#### [To do]
Of the lines below, copy those that hold the word "loops".

#### [Data in this exercise]
****
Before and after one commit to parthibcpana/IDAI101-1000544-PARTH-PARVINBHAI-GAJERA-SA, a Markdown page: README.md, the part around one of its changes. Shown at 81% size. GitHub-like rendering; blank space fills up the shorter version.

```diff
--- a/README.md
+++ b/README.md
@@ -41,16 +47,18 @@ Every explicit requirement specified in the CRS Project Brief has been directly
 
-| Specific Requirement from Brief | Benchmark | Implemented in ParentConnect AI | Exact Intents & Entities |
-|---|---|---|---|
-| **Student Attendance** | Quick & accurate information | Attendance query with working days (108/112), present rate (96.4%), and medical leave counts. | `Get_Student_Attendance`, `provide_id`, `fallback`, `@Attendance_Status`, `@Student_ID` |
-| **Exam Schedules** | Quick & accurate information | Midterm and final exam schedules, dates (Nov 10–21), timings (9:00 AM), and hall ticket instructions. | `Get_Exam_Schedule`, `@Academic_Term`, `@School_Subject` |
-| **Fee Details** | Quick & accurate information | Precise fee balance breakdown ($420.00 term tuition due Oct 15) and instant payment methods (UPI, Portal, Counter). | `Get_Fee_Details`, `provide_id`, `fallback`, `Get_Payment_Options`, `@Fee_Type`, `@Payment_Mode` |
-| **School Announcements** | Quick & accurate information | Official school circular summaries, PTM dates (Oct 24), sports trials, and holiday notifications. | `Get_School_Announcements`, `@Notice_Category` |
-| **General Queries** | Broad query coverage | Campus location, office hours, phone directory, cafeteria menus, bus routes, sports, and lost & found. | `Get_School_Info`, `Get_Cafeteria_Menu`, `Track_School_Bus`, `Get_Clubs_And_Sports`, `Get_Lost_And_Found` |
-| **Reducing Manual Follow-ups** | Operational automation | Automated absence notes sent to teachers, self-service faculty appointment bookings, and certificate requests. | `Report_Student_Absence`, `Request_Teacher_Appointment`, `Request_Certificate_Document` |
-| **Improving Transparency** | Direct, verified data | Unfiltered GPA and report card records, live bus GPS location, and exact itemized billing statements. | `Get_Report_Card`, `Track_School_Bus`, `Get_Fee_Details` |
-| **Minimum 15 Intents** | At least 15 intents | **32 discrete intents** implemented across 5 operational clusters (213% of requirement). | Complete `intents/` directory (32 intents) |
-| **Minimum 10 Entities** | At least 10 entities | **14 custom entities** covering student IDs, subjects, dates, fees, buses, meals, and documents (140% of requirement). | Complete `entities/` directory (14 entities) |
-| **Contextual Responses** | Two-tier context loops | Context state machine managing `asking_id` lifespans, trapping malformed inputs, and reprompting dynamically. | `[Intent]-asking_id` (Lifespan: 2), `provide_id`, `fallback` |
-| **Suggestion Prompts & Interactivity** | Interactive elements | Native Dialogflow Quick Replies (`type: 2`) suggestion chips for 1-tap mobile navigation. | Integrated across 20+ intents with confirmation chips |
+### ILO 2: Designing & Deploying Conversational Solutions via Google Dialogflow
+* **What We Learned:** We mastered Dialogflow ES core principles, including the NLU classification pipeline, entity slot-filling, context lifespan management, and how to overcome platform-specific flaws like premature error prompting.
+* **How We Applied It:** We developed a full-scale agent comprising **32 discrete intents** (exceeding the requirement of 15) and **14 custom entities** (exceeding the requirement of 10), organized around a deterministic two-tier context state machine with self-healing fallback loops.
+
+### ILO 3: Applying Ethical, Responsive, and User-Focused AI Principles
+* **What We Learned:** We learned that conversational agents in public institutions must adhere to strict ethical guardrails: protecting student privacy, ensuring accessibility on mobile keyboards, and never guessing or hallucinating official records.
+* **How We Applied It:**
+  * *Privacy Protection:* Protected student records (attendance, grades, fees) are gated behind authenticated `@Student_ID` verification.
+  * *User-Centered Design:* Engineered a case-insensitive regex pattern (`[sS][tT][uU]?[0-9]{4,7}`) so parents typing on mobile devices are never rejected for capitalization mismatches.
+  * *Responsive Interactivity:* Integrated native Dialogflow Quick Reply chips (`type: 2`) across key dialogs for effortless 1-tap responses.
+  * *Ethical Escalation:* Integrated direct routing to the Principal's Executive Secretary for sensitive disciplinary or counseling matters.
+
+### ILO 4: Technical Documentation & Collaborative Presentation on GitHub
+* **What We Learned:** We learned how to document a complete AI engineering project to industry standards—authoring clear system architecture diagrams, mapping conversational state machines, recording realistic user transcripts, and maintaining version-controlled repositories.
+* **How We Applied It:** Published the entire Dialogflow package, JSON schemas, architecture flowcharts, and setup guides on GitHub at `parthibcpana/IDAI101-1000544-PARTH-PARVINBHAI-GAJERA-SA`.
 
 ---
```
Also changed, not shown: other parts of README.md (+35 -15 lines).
****
#### [Solution to the exercise]
-| **Contextual Responses** | Two-tier context loops | Context state machine managing `asking_id` lifespans, trapping malformed inputs, and reprompting dynamically. | `[Intent]-asking_id` (Lifespan: 2), `provide_id`, `fallback` |
+* **How We Applied It:** We developed a full-scale agent comprising **32 discrete intents** (exceeding the requirement of 15) and **14 custom entities** (exceeding the requirement of 10), organized around a deterministic two-tier context state machine with self-healing fallback loops.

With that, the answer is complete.